Segment Open
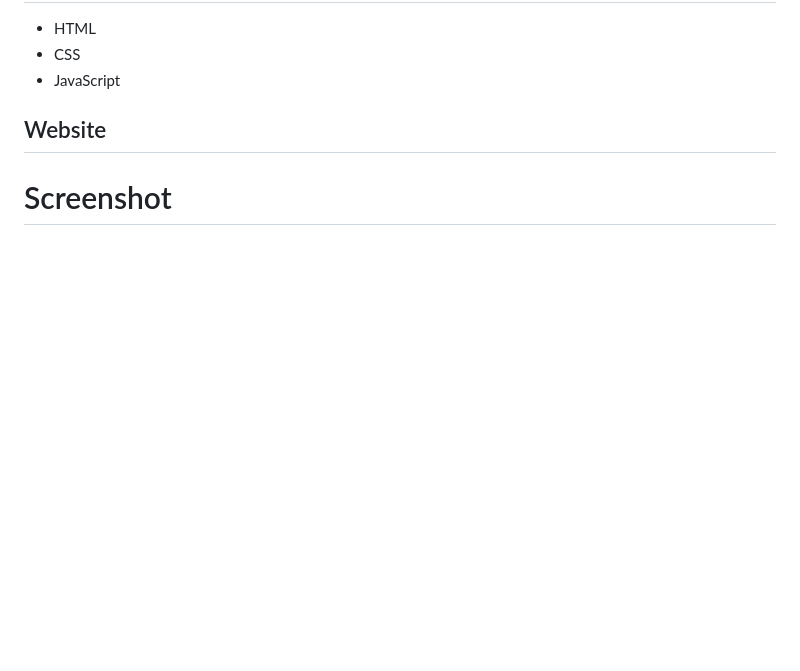
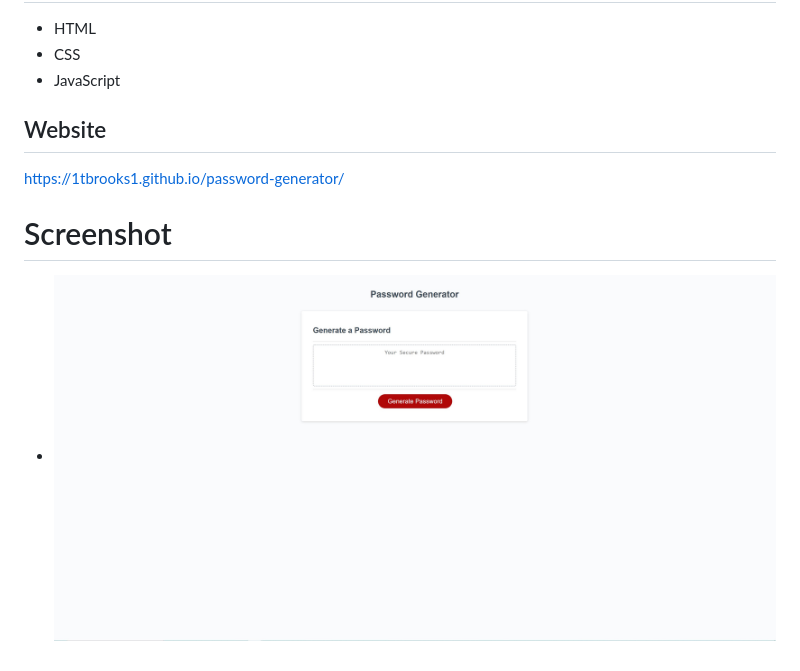
Before and after one commit to 1tbrooks1/password-generator, a Markdown page: README.md, the part around the change. Rendered like a GitHub page; pictures changed too: password-generator.JPG (added); blank space fills up the shorter version.

Commit message:
updated readme and added finishing touches to code

```diff
--- a/README.md
+++ b/README.md
@@ -27,5 +27,7 @@ This website is meant to help a employee/user create a random and secure passwor
 - JavaScript
 
 ## Website
+https://1tbrooks1.github.io/password-generator/
 
 # Screenshot
+- ![Sreenshot](password-generator.JPG)
```
Also changed, not shown: 1 other file.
Segment Closed
Skip the pictures and reproduce all remaining entries exactly.

Reply to the exercise:
Before and after one commit to 1tbrooks1/password-generator, a Markdown page: README.md, the part around the change. Rendered like a GitHub page; pictures changed too: password-generator.JPG (added); blank space fills up the shorter version.

Commit message:
updated readme and added finishing touches to code

```diff
--- a/README.md
+++ b/README.md
@@ -27,5 +27,7 @@ This website is meant to help a employee/user create a random and secure passwor
 - JavaScript
 
 ## Website
+https://1tbrooks1.github.io/password-generator/
 
 # Screenshot
+- ![Sreenshot](password-generator.JPG)
```
Also changed, not shown: 1 other file.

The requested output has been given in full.